France has launched a crack-down on the exercising of employee share options in the wake of a series of high profile scandals over executive pay and questionable share deals.
The move by finance minister Thierry Breton will require company bosses and staff to refrain from cashing in a proportion of their options for as long as they remain in their jobs, the Associated Press has said.
"I believe that these proposals are in companies' interests and in the interests of Paris as an investment centre," said Breton in a radio interview.
Companies issue stock options – or rights to buy shares in the corporation at a predetermined, often discounted price – as a performance-linked incentive for managers and other employees.
But there has been a growing outcry among small investors and the broader French public over the value of some executives' stock-option entitlements as well as the timing of some of their transactions.
Antoine Zacharias was forced out as chairman of construction company Vinci in June after his chief executive, Xavier Huillard, publicly criticized his €50m retirement package and stock options worth about €260m.
Later the same month, Noel Forgeard, the former co-chief executive of European Aeronautic Defence and Space (EADS), came in for heavy criticism after it emerged he made €2.5m exercising stock options just weeks before ordering an internal study of production problems at civil jet arm Airbus.
The firm's shares plunged more than 25 per cent after the problems were disclosed, although Forgeard has denied he was acting on insider information.
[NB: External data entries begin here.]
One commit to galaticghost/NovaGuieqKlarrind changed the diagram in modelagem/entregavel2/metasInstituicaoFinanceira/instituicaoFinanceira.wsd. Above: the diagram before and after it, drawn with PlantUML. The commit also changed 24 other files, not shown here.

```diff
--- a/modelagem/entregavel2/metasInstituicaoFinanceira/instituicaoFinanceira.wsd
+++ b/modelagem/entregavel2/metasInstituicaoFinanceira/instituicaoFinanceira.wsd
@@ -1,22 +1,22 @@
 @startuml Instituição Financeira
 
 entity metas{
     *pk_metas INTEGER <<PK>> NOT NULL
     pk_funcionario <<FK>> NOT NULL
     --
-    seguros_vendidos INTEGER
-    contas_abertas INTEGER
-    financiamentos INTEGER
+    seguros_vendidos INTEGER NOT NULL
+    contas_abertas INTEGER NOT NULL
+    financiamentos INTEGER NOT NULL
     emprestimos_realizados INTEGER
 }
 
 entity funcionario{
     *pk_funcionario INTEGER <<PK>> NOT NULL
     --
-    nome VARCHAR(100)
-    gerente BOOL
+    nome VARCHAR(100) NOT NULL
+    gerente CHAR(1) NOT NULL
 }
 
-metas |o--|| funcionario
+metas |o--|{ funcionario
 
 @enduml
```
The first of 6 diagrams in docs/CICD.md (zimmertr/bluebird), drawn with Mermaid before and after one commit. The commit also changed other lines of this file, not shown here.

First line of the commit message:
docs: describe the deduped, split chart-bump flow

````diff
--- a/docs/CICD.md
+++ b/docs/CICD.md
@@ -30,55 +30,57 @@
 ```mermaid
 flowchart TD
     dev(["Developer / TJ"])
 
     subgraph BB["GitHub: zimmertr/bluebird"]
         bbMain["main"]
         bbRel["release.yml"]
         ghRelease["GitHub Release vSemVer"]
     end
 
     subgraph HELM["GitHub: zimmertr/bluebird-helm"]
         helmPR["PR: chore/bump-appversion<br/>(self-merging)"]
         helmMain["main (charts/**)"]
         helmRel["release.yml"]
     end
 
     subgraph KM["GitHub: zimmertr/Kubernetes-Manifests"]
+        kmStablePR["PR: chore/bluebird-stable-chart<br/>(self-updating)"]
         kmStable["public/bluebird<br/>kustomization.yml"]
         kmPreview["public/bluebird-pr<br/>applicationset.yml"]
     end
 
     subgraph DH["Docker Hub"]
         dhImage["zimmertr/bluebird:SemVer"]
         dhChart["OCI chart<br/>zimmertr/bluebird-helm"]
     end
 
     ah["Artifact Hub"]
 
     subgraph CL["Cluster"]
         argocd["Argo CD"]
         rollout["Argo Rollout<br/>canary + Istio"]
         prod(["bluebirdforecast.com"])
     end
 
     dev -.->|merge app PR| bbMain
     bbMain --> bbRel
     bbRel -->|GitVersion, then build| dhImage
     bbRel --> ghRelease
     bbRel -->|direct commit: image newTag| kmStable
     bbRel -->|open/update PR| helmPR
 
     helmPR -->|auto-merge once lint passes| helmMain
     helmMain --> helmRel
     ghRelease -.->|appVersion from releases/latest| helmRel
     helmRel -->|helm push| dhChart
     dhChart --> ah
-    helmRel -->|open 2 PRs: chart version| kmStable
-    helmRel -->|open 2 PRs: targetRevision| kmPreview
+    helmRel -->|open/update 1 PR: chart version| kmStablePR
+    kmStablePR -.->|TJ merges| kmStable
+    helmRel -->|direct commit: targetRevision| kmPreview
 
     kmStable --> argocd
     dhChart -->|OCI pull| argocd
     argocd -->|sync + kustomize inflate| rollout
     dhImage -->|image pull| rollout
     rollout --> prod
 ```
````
Details of the new proposals have yet to be fully worked out and the government has yet to decide whether it should be a company's board or its shareholders who decide on the proportion of stock options that executives are barred from selling while remaining in the job.